*The task*
The records that follow should be retyped word for word.

[Records to use Boundary: Start]

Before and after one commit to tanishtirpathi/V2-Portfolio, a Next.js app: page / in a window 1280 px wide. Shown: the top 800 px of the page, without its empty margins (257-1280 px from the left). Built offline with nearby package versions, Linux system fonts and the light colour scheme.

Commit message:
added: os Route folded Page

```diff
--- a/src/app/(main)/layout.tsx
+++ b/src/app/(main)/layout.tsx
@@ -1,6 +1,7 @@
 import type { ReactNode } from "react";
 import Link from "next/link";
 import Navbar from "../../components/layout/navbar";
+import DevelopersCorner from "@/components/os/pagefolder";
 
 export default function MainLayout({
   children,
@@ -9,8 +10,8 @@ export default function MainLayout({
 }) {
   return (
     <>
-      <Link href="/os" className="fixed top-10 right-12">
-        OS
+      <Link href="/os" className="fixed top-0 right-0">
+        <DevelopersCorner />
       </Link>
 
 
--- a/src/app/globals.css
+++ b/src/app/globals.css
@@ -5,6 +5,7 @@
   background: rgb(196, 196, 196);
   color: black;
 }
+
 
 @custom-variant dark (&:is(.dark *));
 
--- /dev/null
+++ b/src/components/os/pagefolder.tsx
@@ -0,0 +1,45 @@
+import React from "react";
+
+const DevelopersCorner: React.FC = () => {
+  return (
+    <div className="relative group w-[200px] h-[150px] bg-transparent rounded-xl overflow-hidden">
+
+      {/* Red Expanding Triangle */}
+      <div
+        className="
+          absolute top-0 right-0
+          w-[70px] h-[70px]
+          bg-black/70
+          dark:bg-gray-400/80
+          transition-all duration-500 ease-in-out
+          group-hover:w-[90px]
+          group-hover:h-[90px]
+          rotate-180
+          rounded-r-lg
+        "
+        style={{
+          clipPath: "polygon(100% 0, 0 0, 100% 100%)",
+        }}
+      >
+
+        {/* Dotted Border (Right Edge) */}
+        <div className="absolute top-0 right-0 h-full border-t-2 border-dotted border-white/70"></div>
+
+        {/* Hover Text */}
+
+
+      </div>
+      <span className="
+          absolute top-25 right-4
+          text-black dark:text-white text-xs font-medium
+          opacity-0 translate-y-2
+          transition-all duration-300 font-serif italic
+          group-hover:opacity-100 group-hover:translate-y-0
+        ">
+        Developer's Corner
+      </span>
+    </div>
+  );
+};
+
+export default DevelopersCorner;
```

[Records to use Boundary: End]

*Output for this task*
Before and after one commit to tanishtirpathi/V2-Portfolio, a Next.js app: page / in a window 1280 px wide. Shown: the top 800 px of the page, without its empty margins (257-1280 px from the left). Built offline with nearby package versions, Linux system fonts and the light colour scheme.

Commit message:
added: os Route folded Page

```diff
--- a/src/app/(main)/layout.tsx
+++ b/src/app/(main)/layout.tsx
@@ -1,6 +1,7 @@
 import type { ReactNode } from "react";
 import Link from "next/link";
 import Navbar from "../../components/layout/navbar";
+import DevelopersCorner from "@/components/os/pagefolder";
 
 export default function MainLayout({
   children,
@@ -9,8 +10,8 @@ export default function MainLayout({
 }) {
   return (
     <>
-      <Link href="/os" className="fixed top-10 right-12">
-        OS
+      <Link href="/os" className="fixed top-0 right-0">
+        <DevelopersCorner />
       </Link>
 
 
--- a/src/app/globals.css
+++ b/src/app/globals.css
@@ -5,6 +5,7 @@
   background: rgb(196, 196, 196);
   color: black;
 }
+
 
 @custom-variant dark (&:is(.dark *));
 
--- /dev/null
+++ b/src/components/os/pagefolder.tsx
@@ -0,0 +1,45 @@
+import React from "react";
+
+const DevelopersCorner: React.FC = () => {
+  return (
+    <div className="relative group w-[200px] h-[150px] bg-transparent rounded-xl overflow-hidden">
+
+      {/* Red Expanding Triangle */}
+      <div
+        className="
+          absolute top-0 right-0
+          w-[70px] h-[70px]
+          bg-black/70
+          dark:bg-gray-400/80
+          transition-all duration-500 ease-in-out
+          group-hover:w-[90px]
+          group-hover:h-[90px]
+          rotate-180
+          rounded-r-lg
+        "
+        style={{
+          clipPath: "polygon(100% 0, 0 0, 100% 100%)",
+        }}
+      >
+
+        {/* Dotted Border (Right Edge) */}
+        <div className="absolute top-0 right-0 h-full border-t-2 border-dotted border-white/70"></div>
+
+        {/* Hover Text */}
+
+
+      </div>
+      <span className="
+          absolute top-25 right-4
+          text-black dark:text-white text-xs font-medium
+          opacity-0 translate-y-2
+          transition-all duration-300 font-serif italic
+          group-hover:opacity-100 group-hover:translate-y-0
+        ">
+        Developer's Corner
+      </span>
+    </div>
+  );
+};
+
+export default DevelopersCorner;
```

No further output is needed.